**Task description**
The records below hold pictures; please leave those out and retype the rest exactly.
====
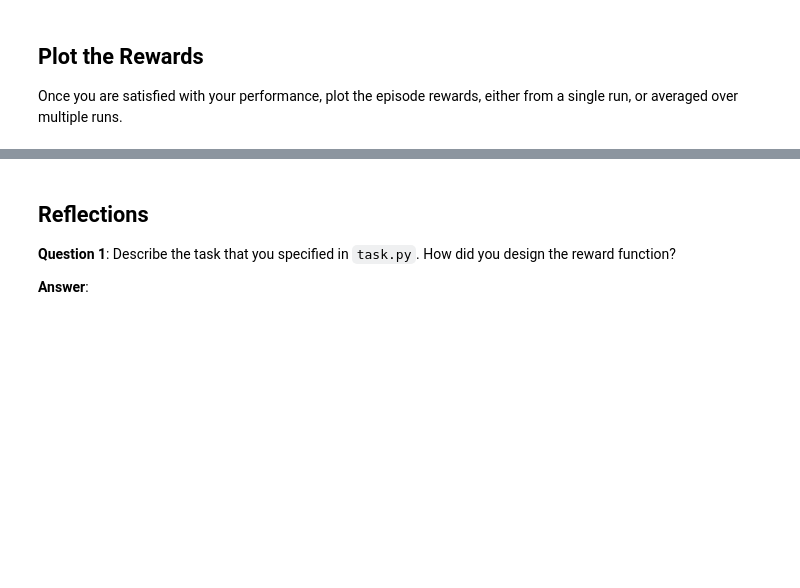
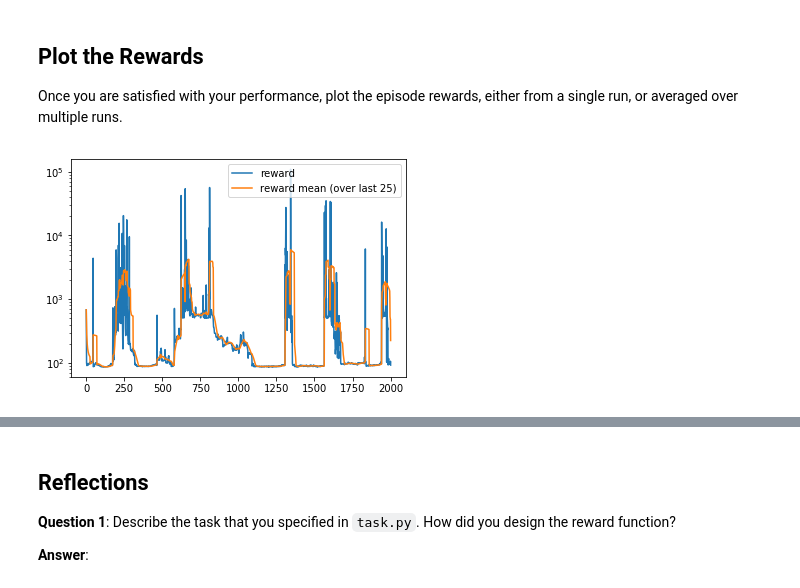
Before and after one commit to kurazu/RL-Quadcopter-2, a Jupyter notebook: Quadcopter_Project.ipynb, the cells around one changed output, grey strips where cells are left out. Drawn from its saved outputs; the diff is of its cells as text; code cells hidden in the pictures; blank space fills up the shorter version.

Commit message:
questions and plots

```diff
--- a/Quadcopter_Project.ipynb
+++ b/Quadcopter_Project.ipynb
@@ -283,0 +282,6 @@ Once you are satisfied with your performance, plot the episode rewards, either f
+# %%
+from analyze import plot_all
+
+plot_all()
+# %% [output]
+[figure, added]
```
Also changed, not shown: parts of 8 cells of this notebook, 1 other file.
====
**Reply to the task**
Before and after one commit to kurazu/RL-Quadcopter-2, a Jupyter notebook: Quadcopter_Project.ipynb, the cells around one changed output, grey strips where cells are left out. Drawn from its saved outputs; the diff is of its cells as text; code cells hidden in the pictures; blank space fills up the shorter version.

Commit message:
questions and plots

```diff
--- a/Quadcopter_Project.ipynb
+++ b/Quadcopter_Project.ipynb
@@ -283,0 +282,6 @@ Once you are satisfied with your performance, plot the episode rewards, either f
+# %%
+from analyze import plot_all
+
+plot_all()
+# %% [output]
+[figure, added]
```
Also changed, not shown: parts of 8 cells of this notebook, 1 other file.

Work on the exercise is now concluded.